◆ EXTRACTED INFORMATION
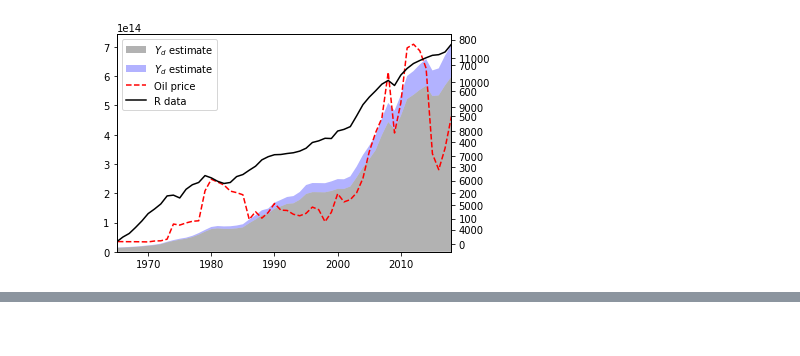
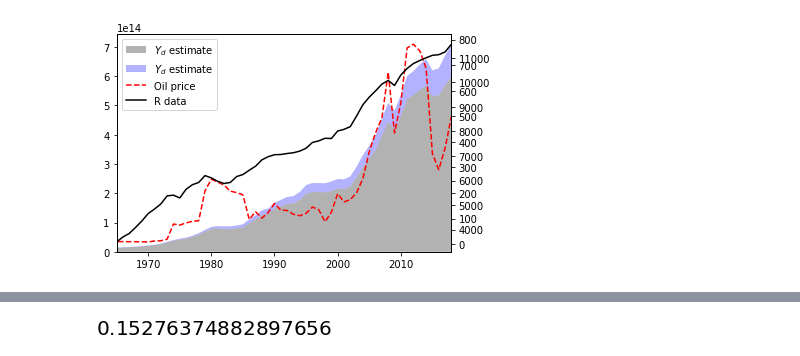
Before and after one commit to jakobkolb/pydivest_parameters, a Jupyter notebook: notebooks/Fit Parameters (crude).ipynb, the cells around one changed output, grey strips where cells are left out. Saved outputs shown, nothing was run; the diff lists cells and outputs as text; code cells hidden in the pictures; blank space fills up the shorter version.

Commit message:
updated parameter fit

```diff
--- a/notebooks/Fit Parameters (crude).ipynb
+++ b/notebooks/Fit Parameters (crude).ipynb
@@ -17,6 +17,6 @@ from pydivest_parameters.rs_models.econ_model import econ_model as em
 # %%
 # Load data
-labor = pd.read_csv('../pydivest_parameters/data/Labor/API_SL_TLF_TOTL_IN_DS2_en_csv_v2_59582.csv', header=2)
+labor = pd.read_csv('../pydivestparameters/data/Labor/API_SL_TLF_TOTL_IN_DS2_en_csv_v2_59582.csv', header=2)
 labor = labor.drop(['Country Code', 'Indicator Name', 'Indicator Code', 'Unnamed: 63'], axis=1)
 labor.set_index('Country Name', inplace=True)
 labor = labor.transpose().astype(float)
@@ -25,11 +25,11 @@ labor['Total'] = labor.sum(axis=1) / 10.
 labor.index = labor.index.astype(int)
 
 
-energy = pd.read_excel('../pydivest_parameters/data/Energy_Consumption/bp-stats-review-2019-all-data.xlsx', sheet_name=1)
+energy = pd.read_excel('../pydivestparameters/data/Energy_Consumption/bp-stats-review-2019-all-data.xlsx', sheet_name=1)
 energy.set_index('In Mtoe', inplace=True)
 energy = energy.dropna().transpose()
 
-gdp = pd.read_csv('../pydivest_parameters/data/GDP/API_NY_GDP_MKTP_CD_DS2_en_csv_v2_40924.csv', header=2)
+gdp = pd.read_csv('../pydivestparameters/data/GDP/API_NY_GDP_MKTP_CD_DS2_en_csv_v2_40924.csv', header=2)
 gdp = gdp.drop(['Country Code', 'Indicator Name', 'Indicator Code', 'Unnamed: 63'], axis=1)
 gdp.set_index('Country Name', inplace=True)
 gdp = gdp.transpose().astype(float)
@@ -467,0 +463,4 @@ labor['Total'].plot()
+# %%
+clean_capital_2010/dirty_capital_2010
+# %% [output]
+[figure, added]
```
Also changed, not shown: parts of 3 cells of this notebook.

◆ TASK INSTRUCTIONS
What lines in the material mention "Indicator"? Copy every one of them.

◆ RESULT OF THIS TASK
 labor = labor.drop(['Country Code', 'Indicator Name', 'Indicator Code', 'Unnamed: 63'], axis=1)
 gdp = gdp.drop(['Country Code', 'Indicator Name', 'Indicator Code', 'Unnamed: 63'], axis=1)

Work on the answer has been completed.